## Record set:
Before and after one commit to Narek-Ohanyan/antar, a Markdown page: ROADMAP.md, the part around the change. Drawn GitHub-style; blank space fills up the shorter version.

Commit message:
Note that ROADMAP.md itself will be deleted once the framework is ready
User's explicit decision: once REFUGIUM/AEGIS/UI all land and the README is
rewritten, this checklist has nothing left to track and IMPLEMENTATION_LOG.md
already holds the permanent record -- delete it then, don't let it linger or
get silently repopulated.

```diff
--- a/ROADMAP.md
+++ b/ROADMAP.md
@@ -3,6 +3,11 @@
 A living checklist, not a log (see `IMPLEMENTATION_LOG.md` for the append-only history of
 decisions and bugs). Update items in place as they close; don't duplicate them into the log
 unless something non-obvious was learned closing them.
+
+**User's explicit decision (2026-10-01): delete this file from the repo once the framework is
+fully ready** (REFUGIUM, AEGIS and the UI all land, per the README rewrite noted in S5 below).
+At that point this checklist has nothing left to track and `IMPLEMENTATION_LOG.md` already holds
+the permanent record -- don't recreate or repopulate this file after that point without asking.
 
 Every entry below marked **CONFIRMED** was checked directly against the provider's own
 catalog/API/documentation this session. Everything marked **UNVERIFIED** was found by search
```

## What to work on:
With no line skipped, output the listing in full.

## Exercise solution:
Before and after one commit to Narek-Ohanyan/antar, a Markdown page: ROADMAP.md, the part around the change. Drawn GitHub-style; blank space fills up the shorter version.

Commit message:
Note that ROADMAP.md itself will be deleted once the framework is ready
User's explicit decision: once REFUGIUM/AEGIS/UI all land and the README is
rewritten, this checklist has nothing left to track and IMPLEMENTATION_LOG.md
already holds the permanent record -- delete it then, don't let it linger or
get silently repopulated.

```diff
--- a/ROADMAP.md
+++ b/ROADMAP.md
@@ -3,6 +3,11 @@
 A living checklist, not a log (see `IMPLEMENTATION_LOG.md` for the append-only history of
 decisions and bugs). Update items in place as they close; don't duplicate them into the log
 unless something non-obvious was learned closing them.
+
+**User's explicit decision (2026-10-01): delete this file from the repo once the framework is
+fully ready** (REFUGIUM, AEGIS and the UI all land, per the README rewrite noted in S5 below).
+At that point this checklist has nothing left to track and `IMPLEMENTATION_LOG.md` already holds
+the permanent record -- don't recreate or repopulate this file after that point without asking.
 
 Every entry below marked **CONFIRMED** was checked directly against the provider's own
 catalog/API/documentation this session. Everything marked **UNVERIFIED** was found by search
```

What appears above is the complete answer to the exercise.